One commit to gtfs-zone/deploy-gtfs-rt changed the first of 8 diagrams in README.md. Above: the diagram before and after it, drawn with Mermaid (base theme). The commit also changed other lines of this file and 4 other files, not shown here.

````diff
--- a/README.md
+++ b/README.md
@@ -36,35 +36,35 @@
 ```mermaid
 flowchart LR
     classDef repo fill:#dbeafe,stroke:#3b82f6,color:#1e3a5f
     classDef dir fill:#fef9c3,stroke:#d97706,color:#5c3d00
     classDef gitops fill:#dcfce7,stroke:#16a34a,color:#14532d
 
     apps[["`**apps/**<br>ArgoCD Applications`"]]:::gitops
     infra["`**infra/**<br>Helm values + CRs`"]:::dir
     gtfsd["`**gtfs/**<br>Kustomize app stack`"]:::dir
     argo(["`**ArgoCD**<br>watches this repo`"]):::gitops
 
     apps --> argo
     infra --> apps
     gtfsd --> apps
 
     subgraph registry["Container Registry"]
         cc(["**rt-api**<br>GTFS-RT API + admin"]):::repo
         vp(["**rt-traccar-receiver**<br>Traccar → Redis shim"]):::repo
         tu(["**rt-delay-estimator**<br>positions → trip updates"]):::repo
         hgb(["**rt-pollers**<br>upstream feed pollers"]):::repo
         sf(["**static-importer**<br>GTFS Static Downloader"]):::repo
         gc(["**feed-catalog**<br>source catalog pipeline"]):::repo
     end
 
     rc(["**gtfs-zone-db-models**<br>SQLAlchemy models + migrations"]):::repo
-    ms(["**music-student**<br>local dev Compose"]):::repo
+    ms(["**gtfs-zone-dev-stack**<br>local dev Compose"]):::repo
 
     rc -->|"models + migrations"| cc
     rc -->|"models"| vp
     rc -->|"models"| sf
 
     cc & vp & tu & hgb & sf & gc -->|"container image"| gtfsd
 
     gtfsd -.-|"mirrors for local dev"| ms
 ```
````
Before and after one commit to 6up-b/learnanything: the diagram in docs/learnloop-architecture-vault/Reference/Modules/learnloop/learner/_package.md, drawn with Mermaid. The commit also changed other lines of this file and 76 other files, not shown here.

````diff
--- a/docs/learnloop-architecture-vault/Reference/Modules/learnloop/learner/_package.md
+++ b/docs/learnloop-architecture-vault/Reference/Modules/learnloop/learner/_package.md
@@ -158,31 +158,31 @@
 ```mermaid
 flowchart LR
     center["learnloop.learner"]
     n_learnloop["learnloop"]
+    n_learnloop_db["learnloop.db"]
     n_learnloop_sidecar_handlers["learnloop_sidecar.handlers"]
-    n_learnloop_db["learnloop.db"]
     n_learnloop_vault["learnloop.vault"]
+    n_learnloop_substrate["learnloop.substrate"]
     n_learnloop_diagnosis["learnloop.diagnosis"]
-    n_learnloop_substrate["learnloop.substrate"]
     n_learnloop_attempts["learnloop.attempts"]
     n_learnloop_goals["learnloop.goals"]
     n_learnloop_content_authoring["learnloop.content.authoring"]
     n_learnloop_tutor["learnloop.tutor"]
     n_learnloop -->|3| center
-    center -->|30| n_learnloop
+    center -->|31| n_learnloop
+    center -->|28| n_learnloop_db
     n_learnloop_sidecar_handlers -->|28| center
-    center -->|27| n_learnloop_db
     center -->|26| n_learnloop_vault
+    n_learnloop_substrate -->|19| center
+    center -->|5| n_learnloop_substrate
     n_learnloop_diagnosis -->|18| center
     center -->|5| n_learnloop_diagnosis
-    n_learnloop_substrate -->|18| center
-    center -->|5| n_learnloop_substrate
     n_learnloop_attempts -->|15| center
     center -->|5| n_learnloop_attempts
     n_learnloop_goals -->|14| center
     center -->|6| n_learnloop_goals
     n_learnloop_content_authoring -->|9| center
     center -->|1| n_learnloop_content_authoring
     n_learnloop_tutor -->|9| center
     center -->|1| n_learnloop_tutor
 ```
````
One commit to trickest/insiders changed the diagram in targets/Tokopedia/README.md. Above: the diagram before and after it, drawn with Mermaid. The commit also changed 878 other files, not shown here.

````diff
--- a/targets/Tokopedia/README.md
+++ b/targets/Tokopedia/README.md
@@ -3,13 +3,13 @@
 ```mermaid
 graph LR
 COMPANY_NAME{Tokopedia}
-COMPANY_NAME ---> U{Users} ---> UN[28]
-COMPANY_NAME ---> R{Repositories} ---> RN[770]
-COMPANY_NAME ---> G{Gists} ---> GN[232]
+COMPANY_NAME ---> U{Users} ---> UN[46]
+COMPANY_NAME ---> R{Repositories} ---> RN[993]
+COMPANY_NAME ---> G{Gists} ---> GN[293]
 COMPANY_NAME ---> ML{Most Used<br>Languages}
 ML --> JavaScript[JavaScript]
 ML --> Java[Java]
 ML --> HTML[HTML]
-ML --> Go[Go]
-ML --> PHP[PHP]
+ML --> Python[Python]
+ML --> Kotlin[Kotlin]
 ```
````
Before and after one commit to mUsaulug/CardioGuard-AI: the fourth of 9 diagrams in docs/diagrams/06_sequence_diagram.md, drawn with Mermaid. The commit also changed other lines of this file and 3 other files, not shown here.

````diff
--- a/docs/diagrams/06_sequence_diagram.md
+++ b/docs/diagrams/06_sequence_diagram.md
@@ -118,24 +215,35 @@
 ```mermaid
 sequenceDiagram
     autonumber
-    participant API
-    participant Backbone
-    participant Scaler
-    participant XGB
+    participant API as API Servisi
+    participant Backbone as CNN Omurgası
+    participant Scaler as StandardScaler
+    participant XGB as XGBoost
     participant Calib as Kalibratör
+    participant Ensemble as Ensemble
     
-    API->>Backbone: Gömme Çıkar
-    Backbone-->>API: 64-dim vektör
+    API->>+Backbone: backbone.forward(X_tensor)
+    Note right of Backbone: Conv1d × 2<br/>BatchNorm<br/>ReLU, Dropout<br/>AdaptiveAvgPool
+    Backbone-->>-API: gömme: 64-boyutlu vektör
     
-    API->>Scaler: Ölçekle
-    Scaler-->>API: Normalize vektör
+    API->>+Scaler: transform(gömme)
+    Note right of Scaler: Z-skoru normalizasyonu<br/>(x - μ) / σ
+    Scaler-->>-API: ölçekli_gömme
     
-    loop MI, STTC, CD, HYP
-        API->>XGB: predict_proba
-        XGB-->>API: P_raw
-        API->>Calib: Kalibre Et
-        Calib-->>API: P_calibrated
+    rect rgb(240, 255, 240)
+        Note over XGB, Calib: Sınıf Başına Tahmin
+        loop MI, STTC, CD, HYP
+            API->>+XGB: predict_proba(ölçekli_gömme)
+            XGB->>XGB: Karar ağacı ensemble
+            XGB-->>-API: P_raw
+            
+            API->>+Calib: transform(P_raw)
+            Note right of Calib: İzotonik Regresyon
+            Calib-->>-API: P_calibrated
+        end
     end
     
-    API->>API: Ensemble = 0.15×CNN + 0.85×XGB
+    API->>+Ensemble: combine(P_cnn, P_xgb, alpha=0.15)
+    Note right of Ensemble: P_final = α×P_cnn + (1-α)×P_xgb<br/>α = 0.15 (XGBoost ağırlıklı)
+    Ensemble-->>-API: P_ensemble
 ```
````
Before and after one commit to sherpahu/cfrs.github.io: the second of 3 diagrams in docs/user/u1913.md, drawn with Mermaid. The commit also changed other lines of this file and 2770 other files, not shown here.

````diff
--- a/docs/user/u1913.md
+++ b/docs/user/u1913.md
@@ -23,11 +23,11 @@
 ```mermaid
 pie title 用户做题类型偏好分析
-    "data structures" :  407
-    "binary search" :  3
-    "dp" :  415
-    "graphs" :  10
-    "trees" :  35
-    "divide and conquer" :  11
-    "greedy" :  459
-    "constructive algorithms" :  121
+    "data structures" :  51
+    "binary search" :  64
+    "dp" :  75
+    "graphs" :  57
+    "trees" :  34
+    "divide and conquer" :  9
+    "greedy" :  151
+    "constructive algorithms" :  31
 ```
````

◇ ◇ ◇ ◇

[TASK DIRECTIONS]
Out of the material above, select every line that holds the string "participant".

[WORKED SOLUTION]
-    participant API
-    participant Backbone
-    participant Scaler
-    participant XGB
+    participant API as API Servisi
+    participant Backbone as CNN Omurgası
+    participant Scaler as StandardScaler
+    participant XGB as XGBoost
     participant Calib as Kalibratör
+    participant Ensemble as Ensemble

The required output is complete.